[DATASET ENTRIES]

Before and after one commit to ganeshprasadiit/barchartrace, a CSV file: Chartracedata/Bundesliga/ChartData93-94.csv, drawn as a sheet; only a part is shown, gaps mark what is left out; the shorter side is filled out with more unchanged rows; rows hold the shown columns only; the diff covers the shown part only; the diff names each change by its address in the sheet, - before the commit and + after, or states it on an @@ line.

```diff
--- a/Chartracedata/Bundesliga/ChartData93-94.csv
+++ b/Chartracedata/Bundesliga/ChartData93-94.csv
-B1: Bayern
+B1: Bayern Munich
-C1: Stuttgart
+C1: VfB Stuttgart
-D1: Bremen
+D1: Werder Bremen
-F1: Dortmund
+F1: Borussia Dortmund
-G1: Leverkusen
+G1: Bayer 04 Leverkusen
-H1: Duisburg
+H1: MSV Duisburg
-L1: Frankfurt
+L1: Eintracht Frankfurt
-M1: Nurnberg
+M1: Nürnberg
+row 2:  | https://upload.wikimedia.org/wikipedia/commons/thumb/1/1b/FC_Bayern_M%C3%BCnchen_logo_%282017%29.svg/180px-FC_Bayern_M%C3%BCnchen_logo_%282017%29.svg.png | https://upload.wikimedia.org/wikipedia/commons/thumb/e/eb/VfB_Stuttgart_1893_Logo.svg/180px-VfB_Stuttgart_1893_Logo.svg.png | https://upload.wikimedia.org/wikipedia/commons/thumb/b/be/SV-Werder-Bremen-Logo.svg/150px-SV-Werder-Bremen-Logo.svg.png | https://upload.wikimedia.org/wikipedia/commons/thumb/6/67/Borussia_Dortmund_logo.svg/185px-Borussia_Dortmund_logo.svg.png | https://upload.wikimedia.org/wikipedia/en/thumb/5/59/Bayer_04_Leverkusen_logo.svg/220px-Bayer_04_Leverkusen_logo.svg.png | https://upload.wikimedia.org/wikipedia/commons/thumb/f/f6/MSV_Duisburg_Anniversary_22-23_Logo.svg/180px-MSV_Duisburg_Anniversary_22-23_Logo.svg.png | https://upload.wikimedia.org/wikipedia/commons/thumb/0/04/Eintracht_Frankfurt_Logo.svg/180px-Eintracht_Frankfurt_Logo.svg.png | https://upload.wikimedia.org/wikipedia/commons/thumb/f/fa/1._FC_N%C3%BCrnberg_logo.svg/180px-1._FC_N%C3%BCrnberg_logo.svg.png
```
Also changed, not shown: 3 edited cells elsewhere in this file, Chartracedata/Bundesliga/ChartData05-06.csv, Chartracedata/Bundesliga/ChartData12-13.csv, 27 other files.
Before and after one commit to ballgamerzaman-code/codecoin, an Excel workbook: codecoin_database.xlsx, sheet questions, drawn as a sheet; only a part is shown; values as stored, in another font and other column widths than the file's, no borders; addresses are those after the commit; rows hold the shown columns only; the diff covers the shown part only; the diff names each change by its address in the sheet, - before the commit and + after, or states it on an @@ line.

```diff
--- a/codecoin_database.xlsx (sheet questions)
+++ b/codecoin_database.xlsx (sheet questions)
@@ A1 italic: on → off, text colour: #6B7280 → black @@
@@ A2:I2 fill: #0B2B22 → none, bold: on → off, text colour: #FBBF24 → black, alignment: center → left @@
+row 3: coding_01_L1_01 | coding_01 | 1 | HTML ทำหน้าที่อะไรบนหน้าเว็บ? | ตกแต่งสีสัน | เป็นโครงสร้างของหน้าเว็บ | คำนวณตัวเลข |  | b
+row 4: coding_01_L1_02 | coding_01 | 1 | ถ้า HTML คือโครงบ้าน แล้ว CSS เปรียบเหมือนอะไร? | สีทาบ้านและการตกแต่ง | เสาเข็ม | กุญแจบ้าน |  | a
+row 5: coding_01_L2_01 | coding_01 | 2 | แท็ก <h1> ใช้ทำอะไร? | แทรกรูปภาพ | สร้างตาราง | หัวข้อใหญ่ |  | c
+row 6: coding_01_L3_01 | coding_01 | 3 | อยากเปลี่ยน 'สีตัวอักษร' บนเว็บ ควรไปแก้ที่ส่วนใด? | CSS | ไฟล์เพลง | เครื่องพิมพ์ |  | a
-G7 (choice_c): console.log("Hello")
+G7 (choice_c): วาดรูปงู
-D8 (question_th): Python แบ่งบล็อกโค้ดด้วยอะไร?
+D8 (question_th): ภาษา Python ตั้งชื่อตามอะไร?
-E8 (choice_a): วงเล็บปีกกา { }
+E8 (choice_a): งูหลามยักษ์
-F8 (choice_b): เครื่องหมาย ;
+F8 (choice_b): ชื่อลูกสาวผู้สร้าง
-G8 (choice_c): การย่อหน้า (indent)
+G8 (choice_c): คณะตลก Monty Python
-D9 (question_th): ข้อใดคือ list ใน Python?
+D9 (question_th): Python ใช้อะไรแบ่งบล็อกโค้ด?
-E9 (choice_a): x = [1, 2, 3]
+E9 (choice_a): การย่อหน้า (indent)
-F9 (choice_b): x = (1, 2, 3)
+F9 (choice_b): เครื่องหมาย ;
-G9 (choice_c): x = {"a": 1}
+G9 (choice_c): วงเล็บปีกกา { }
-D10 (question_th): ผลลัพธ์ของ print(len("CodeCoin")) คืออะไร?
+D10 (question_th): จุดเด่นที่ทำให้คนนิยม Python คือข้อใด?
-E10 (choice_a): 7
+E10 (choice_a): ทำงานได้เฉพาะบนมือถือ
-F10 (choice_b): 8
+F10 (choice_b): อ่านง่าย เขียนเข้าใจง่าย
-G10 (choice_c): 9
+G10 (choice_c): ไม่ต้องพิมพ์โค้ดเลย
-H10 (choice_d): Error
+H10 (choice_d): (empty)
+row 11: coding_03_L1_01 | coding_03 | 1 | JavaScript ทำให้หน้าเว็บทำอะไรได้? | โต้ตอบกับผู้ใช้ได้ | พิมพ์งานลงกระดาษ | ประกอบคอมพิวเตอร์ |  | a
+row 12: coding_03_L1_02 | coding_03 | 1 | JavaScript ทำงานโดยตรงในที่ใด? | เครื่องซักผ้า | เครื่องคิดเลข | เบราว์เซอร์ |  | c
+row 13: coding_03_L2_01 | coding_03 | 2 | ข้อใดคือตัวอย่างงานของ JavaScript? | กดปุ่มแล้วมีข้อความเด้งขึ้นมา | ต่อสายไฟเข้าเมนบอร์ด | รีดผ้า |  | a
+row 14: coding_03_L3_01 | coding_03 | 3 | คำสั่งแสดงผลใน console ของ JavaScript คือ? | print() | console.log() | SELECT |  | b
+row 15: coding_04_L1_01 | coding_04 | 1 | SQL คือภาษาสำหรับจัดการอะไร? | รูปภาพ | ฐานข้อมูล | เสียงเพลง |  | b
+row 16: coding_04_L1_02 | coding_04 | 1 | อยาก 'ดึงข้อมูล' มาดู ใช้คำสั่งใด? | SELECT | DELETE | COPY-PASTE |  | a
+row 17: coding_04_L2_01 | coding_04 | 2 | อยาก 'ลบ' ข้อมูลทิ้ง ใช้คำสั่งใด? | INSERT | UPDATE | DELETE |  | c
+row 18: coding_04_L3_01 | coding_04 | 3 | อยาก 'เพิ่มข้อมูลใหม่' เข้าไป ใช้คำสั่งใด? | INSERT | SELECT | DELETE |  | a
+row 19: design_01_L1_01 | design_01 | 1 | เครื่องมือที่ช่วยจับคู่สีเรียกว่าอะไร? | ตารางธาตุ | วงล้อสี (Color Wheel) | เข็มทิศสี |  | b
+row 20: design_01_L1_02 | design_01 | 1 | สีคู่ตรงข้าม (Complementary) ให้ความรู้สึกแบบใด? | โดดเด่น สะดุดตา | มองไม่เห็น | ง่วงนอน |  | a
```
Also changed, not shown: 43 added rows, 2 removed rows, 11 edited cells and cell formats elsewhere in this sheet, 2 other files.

[/DATASET ENTRIES]

**PROMPT:**
Going through the entries above, tally each line that has the word "Python". Answer with the number only.

**REPLY:**
6